7 Tips On How To Be a Better Disability Ally On The Bookish Internet

Kendra Winchester

Contributing Editor

Kendra Winchester is a Contributing Editor for Book Riot where she writes about audiobooks and disability literature. She is also the Founder of Read Appalachia, which celebrates Appalachian literature and writing. Previously, Kendra co-founded and served as Executive Director for Reading Women, a podcast that gained an international following over its six-season run. In her off hours, you can find her writing on her Substack, Winchester Ave, and posting photos of her Corgis on Instagram and Twitter @kdwinchester.

It’s Disability Pride Month! I love seeing all of the enthusiasm around disabled literature — the TBRs, recommendation videos, events with disabled authors — it’s one of my favorite times of the year. But while all of that is wonderful, I would love to see nondisabled content creators make changes to ensure that their content is as accessible as they can make it.

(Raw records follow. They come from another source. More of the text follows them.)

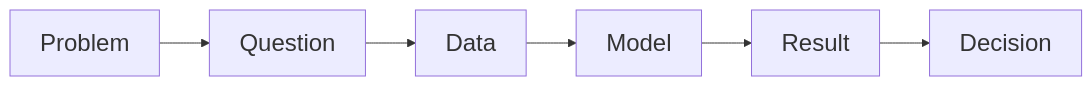
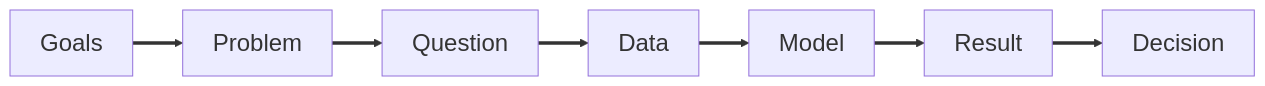
Before and after one commit to jbayham/arec-330: the first of 3 diagrams in modules/02_framework_question/slides.qmd, drawn with Mermaid. The commit also changed other lines of this file and 1 other file, not shown here.

````diff
--- a/modules/02_framework_question/slides.qmd
+++ b/modules/02_framework_question/slides.qmd
@@ -158,9 +170,10 @@
 ```{mermaid}
 %%{init: {"themeVariables": {"fontSize": "24px"}}}%%
 flowchart LR
-  P[Problem] --> Q[Question]
-  Q --> Da[Data]
-  Da --> M[Model]
-  M --> R[Result]
-  R --> D[Decision]
+  G[Goals] ==> P[Problem]
+  P ==> Q[Question]
+  Q ==> Da[Data]
+  Da ==> M[Model]
+  M ==> R[Result]
+  R ==> D[Decision]
 ```
````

Just like the rest of society, ableism exists within the bookish community. Publishers produce far too few books by disabled people. Print readers keep questioning whether audiobooks actually count as reading. Bookstagrammers complain that adding image descriptions to their captions ruins their “aesthetic.” YouTubers and TikTok creators insist that adding captions to their videos just takes too much time to make it worthwhile.

The truth is that, both in and outside of the book community, dismantling ableism takes effort. It takes time and dedication, and people must possess a willingness to decenter themselves and listen to disabled people. Disability allies don’t have to be perfect. A little bit of effort and a willingness to change go a long way.

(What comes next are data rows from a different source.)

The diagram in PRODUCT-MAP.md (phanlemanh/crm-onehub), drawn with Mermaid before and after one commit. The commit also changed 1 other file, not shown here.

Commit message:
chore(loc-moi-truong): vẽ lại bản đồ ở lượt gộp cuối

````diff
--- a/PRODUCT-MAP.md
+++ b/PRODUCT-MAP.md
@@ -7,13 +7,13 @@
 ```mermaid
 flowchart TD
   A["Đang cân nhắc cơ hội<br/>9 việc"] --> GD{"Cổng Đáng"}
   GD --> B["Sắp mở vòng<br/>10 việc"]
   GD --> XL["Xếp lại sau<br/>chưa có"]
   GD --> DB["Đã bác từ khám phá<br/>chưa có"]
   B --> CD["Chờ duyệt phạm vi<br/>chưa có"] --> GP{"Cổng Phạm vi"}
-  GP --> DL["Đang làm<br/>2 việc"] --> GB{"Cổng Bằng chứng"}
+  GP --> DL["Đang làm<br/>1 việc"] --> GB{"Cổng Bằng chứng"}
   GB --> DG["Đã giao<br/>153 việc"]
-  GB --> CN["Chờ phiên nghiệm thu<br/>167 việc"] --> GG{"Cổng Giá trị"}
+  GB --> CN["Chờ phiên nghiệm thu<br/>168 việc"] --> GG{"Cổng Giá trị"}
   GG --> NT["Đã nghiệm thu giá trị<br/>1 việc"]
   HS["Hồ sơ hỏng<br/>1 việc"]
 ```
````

While this is by no means an exhaustive list, here are a few tips to help you be a better ally for disabled people in the online bookish world.

Add captions to your videos.

Whether it’s a BookTube video or just a fifteen second story on Instagram, add captions so that hard of hearing (HoH) and Deaf people know what’s being said. This includes the lyrics of songs too!

Add image descriptions to your photos on Instagram.

As a disabled person who struggles with reading text, I often come across infographics that I can’t read. I use the voiceover feature on my iPhone, so I don’t have access to alt text. While some screen readers do read the alt text on images, the more affordable screen readers typically don’t. Image descriptions don’t have to be elaborative or intensely detailed. Just note what kind of image it is (graphic, photo, painting, etc.), describe the image, and include a transcript of any text.

Make sure your book club picks are accessible in multiple formats.

If you’re in charge of selecting books for a book club or event, do a quick search on your favorite audiobook apps and ebook websites to make sure the book is available in multiple formats so people who use audiobooks or ebooks to read can participate. 

Read about different kinds of disabilities.

There are so many kinds of disabilities in the world. It’s important to read about these different experiences and support the authors’ work. Ask yourself questions like, what kinds of disabilities haven’t I read about? What kinds of disability literature is missing from my reading life?

Choose a disability TBR that represents a diverse range of experiences.

It’s vitally important to take an intersectional approach to reading about disability. Disabled people exist in every community, creating an endless number of experiences. Be especially sure that you also read books by people with multiple marginalized identities, like disabled Black, Indigenous, people of color, LGBTQ+, working class, and immigrant authors.

Follow disability advocates and activists.

Whatever your method of choice — social media, newsletters, online articles — be sure to follow disability advocates and activists. These creators work very hard at educating people about disability-related issues. While I don’t have space to name all of my favorites, you could start by following people like Imani Barbarin, Jessica Kellgren-Fozard, Higher Priestess, and Nina Tame. In the bookish world, check out the work of Carly Findlay and Alice Wong, who both highlight a range of disabled writers online.

Read literature by disabled chronically ill, neurodivergent, and Deaf authors all year long.

Yes, it’s wonderful to celebrate disabled people during Disability Pride Month; however we should be seeking out books by disabled people all year long. Personally, I try to read at least one book by a disabled person per month, which is a great place to start!

For more about Disability Pride Month, check out “A Book Lover’s Guide to Disability Pride Month.” Looking for book recommendations? Check out “10 2SLGBTQ+ Disabled Authors to Read for Pride Month” and “9 Nonfiction Books About Disability by People of Marginalized Authors.”